It shouldn’t surprise me because it always happens this way, but somehow it does surprise me, every time. I have recently finished a piece of work which had consumed almost all of my time and focus at work for a number of weeks. There was a fixed deadline and it was a substantial and complex piece of work. For these reasons, it was also a bit stressful, but that’s the way work is from time to time. What surprised me (and shouldn’t have done) is the way I felt after I had finished it.
I was (of course) relieved and pleased to have completed it by the deadline. It felt like a small but troublesome burden had been lifted from my shoulders. After I had pressed the big ‘Submit’ button, I went for a walk, and was astounded that my mind was suddenly bubbling over with ideas, with links I hadn’t noticed before between this thing and those things, with interesting phrases, metaphors and similies. I was noticing things in the world again, asking questions and thinking about how to answer them. My mind felt playful and light and expansive.
What I need to remember is that it is always like this. Deadlines are a fact of life and I just have to deal with them when they come up, but the pressure they impose is temporarily disastrous for my creativity. This means that I need to have solved any problems relating to the task which require creative thought long before the suffocating fog of the deadline descends. It’s also why I sometimes go quiet on this blog for weeks at a time. It’s not that I don’t have time to write here, but more that I don’t have the mental space to play around with ideas. Everything feels suppressed and heavy. Once the deadline is over, I feel as if a door or window has been thrown open and all the sights and sounds and scents of the outdoors come flooding in again.

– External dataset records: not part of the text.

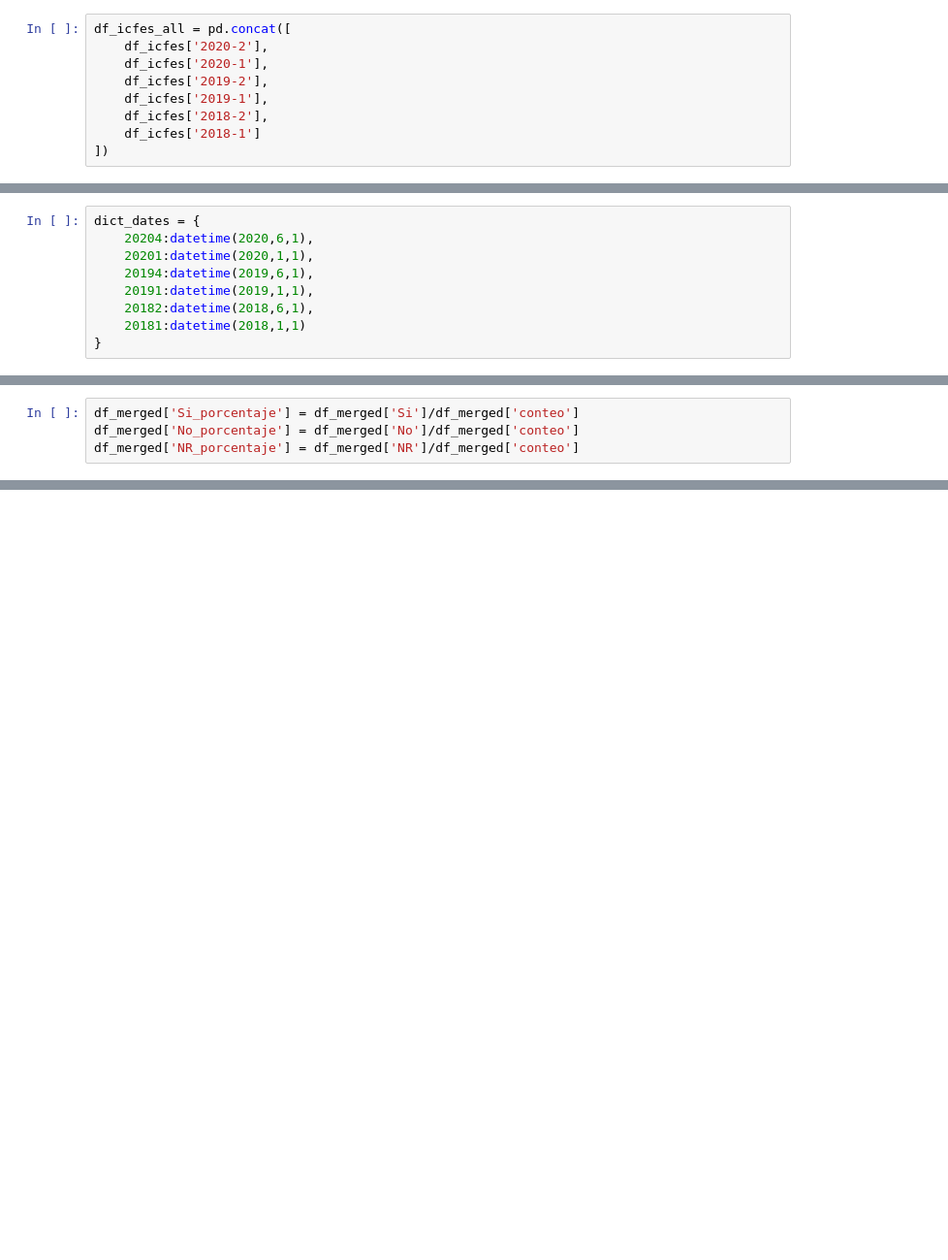
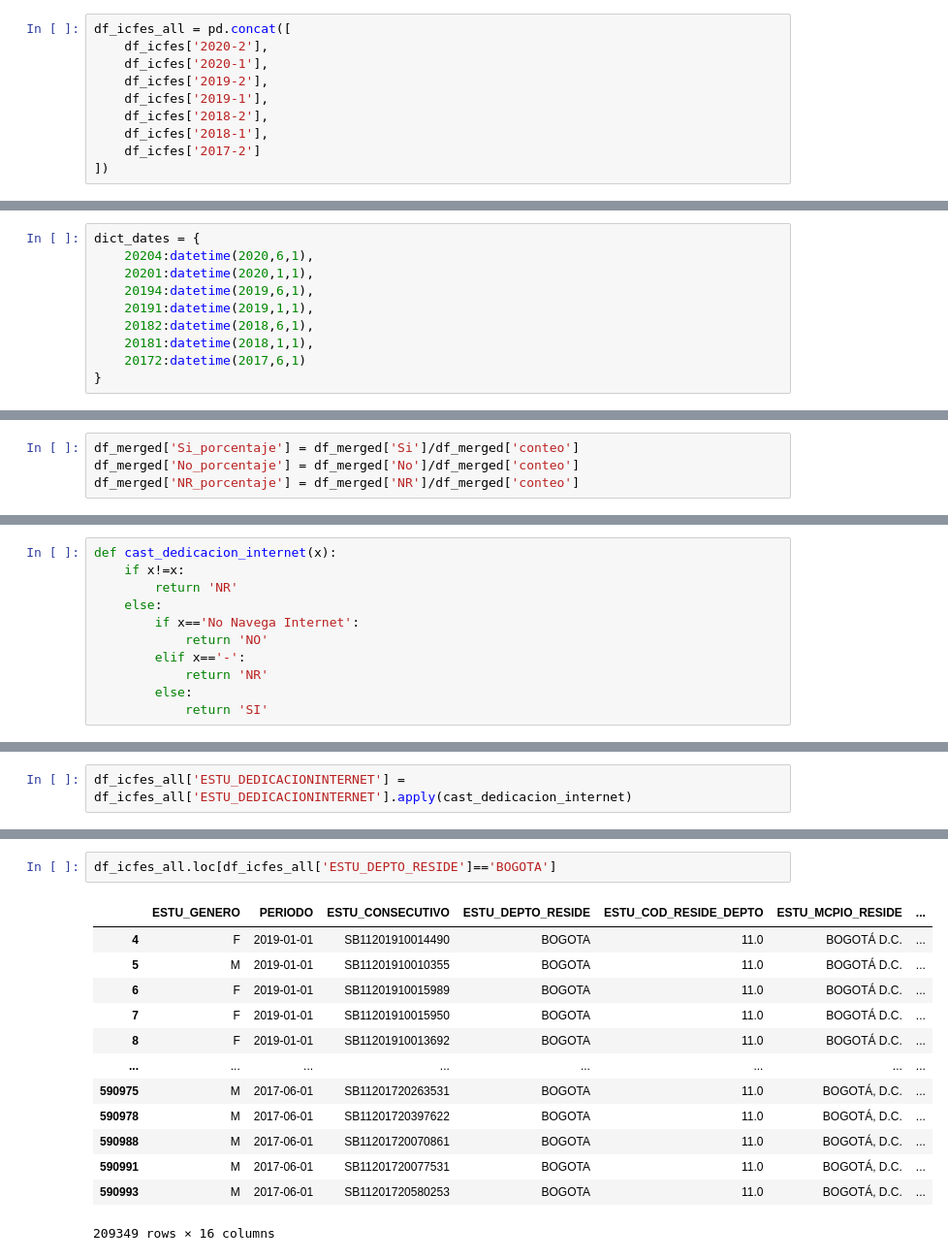
Before and after one commit to Analitica-ACDTIC/DATOS-ICFES, a Jupyter notebook: data-analysis.ipynb, the cells around one changed output, grey strips where cells are left out. Shown at 97% size. Drawn from its saved outputs; the diff is of its cells as text; blank space fills up the shorter version.

Commit message:
bogota chart

```diff
--- a/data-analysis.ipynb
+++ b/data-analysis.ipynb
@@ -124,7 +144,8 @@ df_icfes_all = pd.concat([
     df_icfes['2019-2'],
     df_icfes['2019-1'],
     df_icfes['2018-2'],
-    df_icfes['2018-1']
+    df_icfes['2018-1'],
+    df_icfes['2017-2']
 ])
 # %%
 df_icfes_all['PERIODO'].unique()
@@ -137,7 +158,8 @@ dict_dates = {
     20194:datetime(2019,6,1),
     20191:datetime(2019,1,1),
     20182:datetime(2018,6,1),
-    20181:datetime(2018,1,1)
+    20181:datetime(2018,1,1),
+    20172:datetime(2017,6,1)
 }
 # %%
 len(df_icfes_all)
@@ -220,0 +220,11 @@ df_merged
+# %%
+def cast_dedicacion_internet(x):
+    if x!=x:
+        return 'NR'
+    else:
+        if x=='No Navega Internet':
+            return 'NO'
+        elif x=='-':
+            return 'NR'
+        else:
+            return 'SI'
@@ -220,0 +238,2 @@ df_merged
+# %%
+df_icfes_all['ESTU_DEDICACIONINTERNET'] = df_icfes_all['ESTU_DEDICACIONINTERNET'].apply(cast_dedicacion_internet)
@@ -220,0 +250,16 @@ df_merged
+# %%
+df_icfes_all.loc[df_icfes_all['ESTU_DEPTO_RESIDE']=='BOGOTA']
+# %% [output]
+|  | ESTU_GENERO | PERIODO | ESTU_CONSECUTIVO | ESTU_DEPTO_RESIDE | ESTU_COD_RESIDE_DEPTO | ESTU_MCPIO_RESIDE | ... |
+| 4 | F | 2019-01-01 | SB11201910014490 | BOGOTA | 11.0 | BOGOTÁ D.C. | ... |
+| 5 | M | 2019-01-01 | SB11201910010355 | BOGOTA | 11.0 | BOGOTÁ D.C. | ... |
+| 6 | F | 2019-01-01 | SB11201910015989 | BOGOTA | 11.0 | BOGOTÁ D.C. | ... |
+| 7 | F | 2019-01-01 | SB11201910015950 | BOGOTA | 11.0 | BOGOTÁ D.C. | ... |
+| 8 | F | 2019-01-01 | SB11201910013692 | BOGOTA | 11.0 | BOGOTÁ D.C. | ... |
+| ... | ... | ... | ... | ... | ... | ... | ... |
+| 590975 | M | 2017-06-01 | SB11201720263531 | BOGOTA | 11.0 | BOGOTÁ, D.C. | ... |
+| 590978 | M | 2017-06-01 | SB11201720397622 | BOGOTA | 11.0 | BOGOTÁ, D.C. | ... |
+| 590988 | M | 2017-06-01 | SB11201720070861 | BOGOTA | 11.0 | BOGOTÁ, D.C. | ... |
+| 590991 | M | 2017-06-01 | SB11201720077531 | BOGOTA | 11.0 | BOGOTÁ, D.C. | ... |
+| 590993 | M | 2017-06-01 | SB11201720580253 | BOGOTA | 11.0 | BOGOTÁ, D.C. | ... |
+209349 rows × 16 columns
```
Also changed, not shown: parts of 24 cells of this notebook, 1 other file.
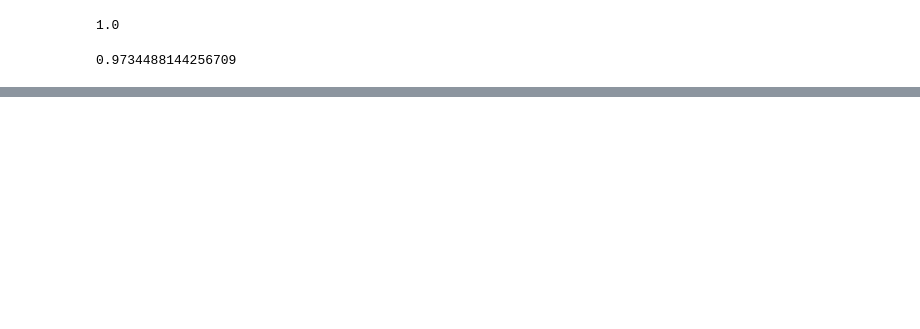
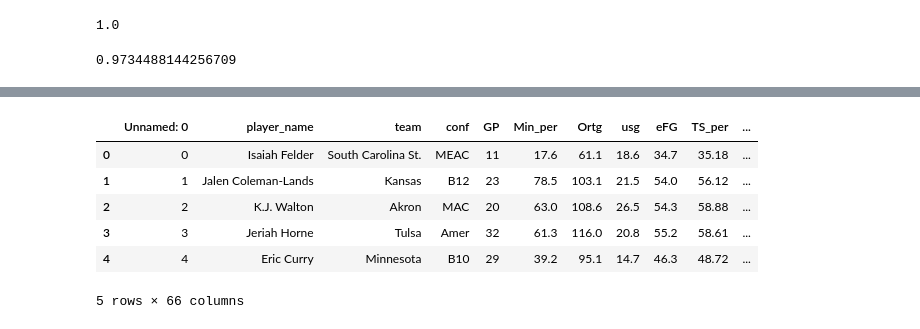
Before and after one commit to WWatkins142/project-4-team-pikachu, a Jupyter notebook: NBA_DRAFT_Classifier.ipynb, the cells around one changed output, grey strips where cells are left out. Drawn from its saved outputs; the diff is of its cells as text; code cells hidden in the pictures; blank space fills up the shorter version.

```diff
--- a/NBA_DRAFT_Classifier.ipynb
+++ b/NBA_DRAFT_Classifier.ipynb
@@ -101,0 +116,12 @@ model.fit(fresh)
+# %%
+testingfilepath = "Resources/Potential_Draft.csv"
+potentialdraft_df= pd.read_csv(testingfilepath)
+potentialdraft_df.head()
+# %% [output]
+|  | Unnamed: 0 | player_name | team | conf | GP | Min_per | Ortg | usg | eFG | TS_per | ... |
+| 0 | 0 | Isaiah Felder | South Carolina St. | MEAC | 11 | 17.6 | 61.1 | 18.6 | 34.7 | 35.18 | ... |
+| 1 | 1 | Jalen Coleman-Lands | Kansas | B12 | 23 | 78.5 | 103.1 | 21.5 | 54.0 | 56.12 | ... |
+| 2 | 2 | K.J. Walton | Akron | MAC | 20 | 63.0 | 108.6 | 26.5 | 54.3 | 58.88 | ... |
+| 3 | 3 | Jeriah Horne | Tulsa | Amer | 32 | 61.3 | 116.0 | 20.8 | 55.2 | 58.61 | ... |
+| 4 | 4 | Eric Curry | Minnesota | B10 | 29 | 39.2 | 95.1 | 14.7 | 46.3 | 48.72 | ... |
+5 rows × 66 columns
```
Also changed, not shown: parts of 18 cells of this notebook.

I’m writing this as a reminder to future me that this is the way my brain works, and I need to plan better for the pre-deadline and post-deadline effects.